2013 “Year of the Snake” Design Contest!

Welcome everyone to 2013, the Year of the Snake! Last year was a great success with many excellent contributions!

To sweeten the pot a bit we will be offering a 1st, 2nd and 3rd and 4th price for the best designs!

1st prize: $250.00 USD credit voucher for use on Yunnan Sourcing dot com (or dot us) website!
2nd prize: $150.00 USD credit voucher for use on Yunnan Sourcing dot com (or dot us) website!
3rd prize: $100.00 USD credit voucher for use on Yunnan Sourcing dot com (or dot us) website!
4th prize: $50.00 USD credit voucher for use on Yunnan Sourcing dot com (or dot us) website!

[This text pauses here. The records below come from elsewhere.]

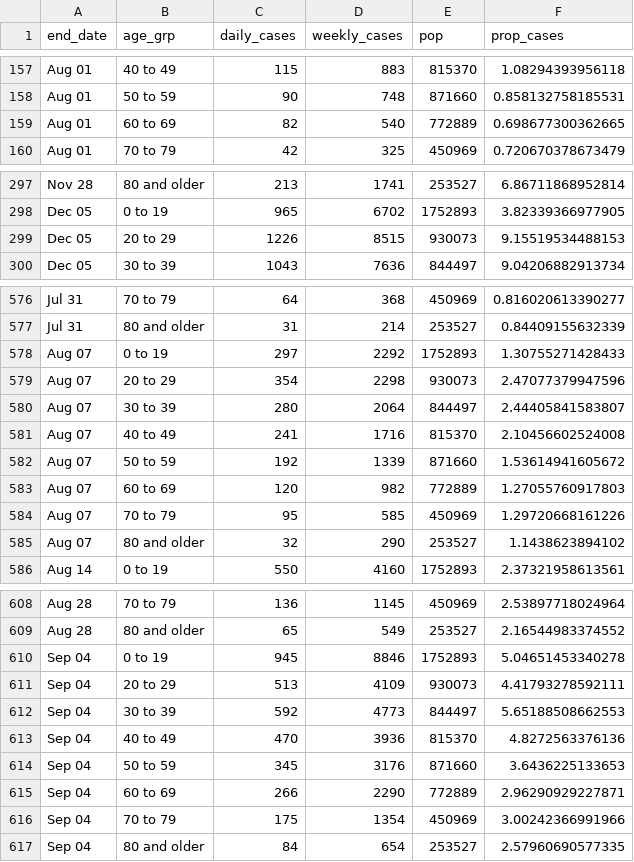
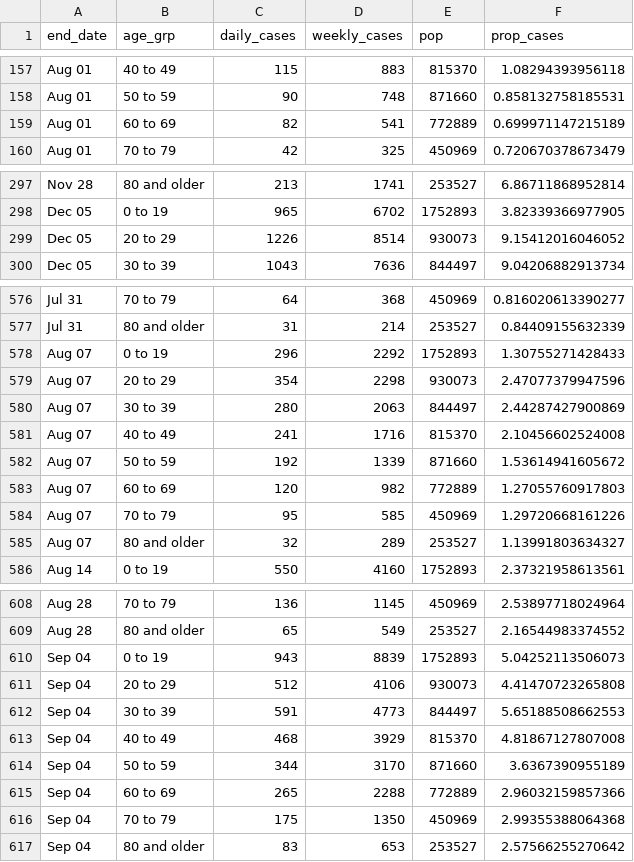
Before and after one commit to ercbk/IndianaCOVID19TrackerData, a CSV file: inst/extdata/age_cases_heat.csv, drawn as a sheet; only a part is shown, gaps mark what is left out; the diff covers the shown part only.

```diff
--- a/inst/extdata/age_cases_heat.csv
+++ b/inst/extdata/age_cases_heat.csv
@@ -158,3 +158,3 @@ Aug 01,40 to 49,115,883,815370,1.08294393956118
 Aug 01,50 to 59,90,748,871660,0.858132758185531
-Aug 01,60 to 69,82,540,772889,0.698677300362665
+Aug 01,60 to 69,82,541,772889,0.699971147215189
 Aug 01,70 to 79,42,325,450969,0.720670378673479
@@ -298,3 +298,3 @@ Nov 28,80 and older,213,1741,253527,6.86711868952814
 Dec 05,0 to 19,965,6702,1752893,3.82339366977905
-Dec 05,20 to 29,1226,8515,930073,9.15519534488153
+Dec 05,20 to 29,1226,8514,930073,9.15412016046052
 Dec 05,30 to 39,1043,7636,844497,9.04206882913734
@@ -577,5 +577,5 @@ Jul 31,70 to 79,64,368,450969,0.816020613390277
 Jul 31,80 and older,31,214,253527,0.84409155632339
-Aug 07,0 to 19,297,2292,1752893,1.30755271428433
+Aug 07,0 to 19,296,2292,1752893,1.30755271428433
 Aug 07,20 to 29,354,2298,930073,2.47077379947596
-Aug 07,30 to 39,280,2064,844497,2.44405841583807
+Aug 07,30 to 39,280,2063,844497,2.44287427900869
 Aug 07,40 to 49,241,1716,815370,2.10456602524008
@@ -584,3 +584,3 @@ Aug 07,60 to 69,120,982,772889,1.27055760917803
 Aug 07,70 to 79,95,585,450969,1.29720668161226
-Aug 07,80 and older,32,290,253527,1.1438623894102
+Aug 07,80 and older,32,289,253527,1.13991803634327
 Aug 14,0 to 19,550,4160,1752893,2.37321958613561
@@ -609,9 +609,9 @@ Aug 28,70 to 79,136,1145,450969,2.53897718024964
 Aug 28,80 and older,65,549,253527,2.16544983374552
-Sep 04,0 to 19,945,8846,1752893,5.04651453340278
-Sep 04,20 to 29,513,4109,930073,4.41793278592111
-Sep 04,30 to 39,592,4773,844497,5.65188508662553
-Sep 04,40 to 49,470,3936,815370,4.8272563376136
-Sep 04,50 to 59,345,3176,871660,3.6436225133653
-Sep 04,60 to 69,266,2290,772889,2.96290929227871
-Sep 04,70 to 79,175,1354,450969,3.00242366991966
-Sep 04,80 and older,84,654,253527,2.57960690577335
+Sep 04,0 to 19,943,8839,1752893,5.04252113506073
+Sep 04,20 to 29,512,4106,930073,4.41470723265808
+Sep 04,30 to 39,591,4773,844497,5.65188508662553
+Sep 04,40 to 49,468,3929,815370,4.81867127807008
+Sep 04,50 to 59,344,3170,871660,3.6367390955189
+Sep 04,60 to 69,265,2288,772889,2.96032159857366
+Sep 04,70 to 79,175,1350,450969,2.99355388064368
+Sep 04,80 and older,83,653,253527,2.57566255270642
```
Also changed, not shown: 18 edited cells elsewhere in this file, inst/extdata/age_hosp_line.csv, inst/extdata/beds_vents_complete.csv, 15 other files.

Please submit all designs no later than March 1st. We will announce winners on this blog, and via twitter and facebook (of course we will email winners directly) no later than March 15th.

1. Designs should be done in either Photoshop or Illustrator 300 DPI. Other formats may be OK, but would prefer these two formats. Also provide us with a JPEG or PDF format version of the design so we can easily compare and preview.
2. Any fonts used should be included with your submission.
3. Design must prominently feature these characters “云之源”
4. Bonus for hand drawn lettering or illustrations.
5. Bonus for inclusion of a snake (character or image) in the design
6. Keep design to three colors (or black and white). No mixing / gradient of colors as this won’t print well on the hand-made white paper we plan to use.

We reserve the right to:

1. Change the fonts or design features of your design before we print the wrapper.
2. Add additional information, such as our logo, hand stamp seal, net weight of the tea cake, QS information (back) and QR code (back) to the wrapper, or anything else
3. Retain right to use as we see fit, now and into the future!
4. If you like we can feature your name and “Designed by” on the back of wrapper when we print it.

Thanks and good luck, if you have any questions email me at scott at yunnansourcing d0t com!

– Scott

Year of the Dragon design contest!

Welcome everyone to 2012, the Year of the Dragon. This year we really want to involve our customers in the design of our 2012 tea cake wrapper that we will use for our Yun Zhi Yuan (Yunnan Sourcing) tea cakes!

To sweeten the pot a bit we will be offering a 1st, 2nd and 3rd prize for the best designs!

1st prize: $250.00 USD credit voucher for use on Yunnan Sourcing dot com website!
2nd prize: $150.00 USD credit voucher for use on Yunnan Sourcing dot com website!
3rd prize: $100.00 USD credit voucher for use on Yunnan Sourcing dot com website!

Please submit all designs no later than March 1st. We will announce winners on this blog, and via twitter and facebook (of course we will email winners directly) no later than March 10th.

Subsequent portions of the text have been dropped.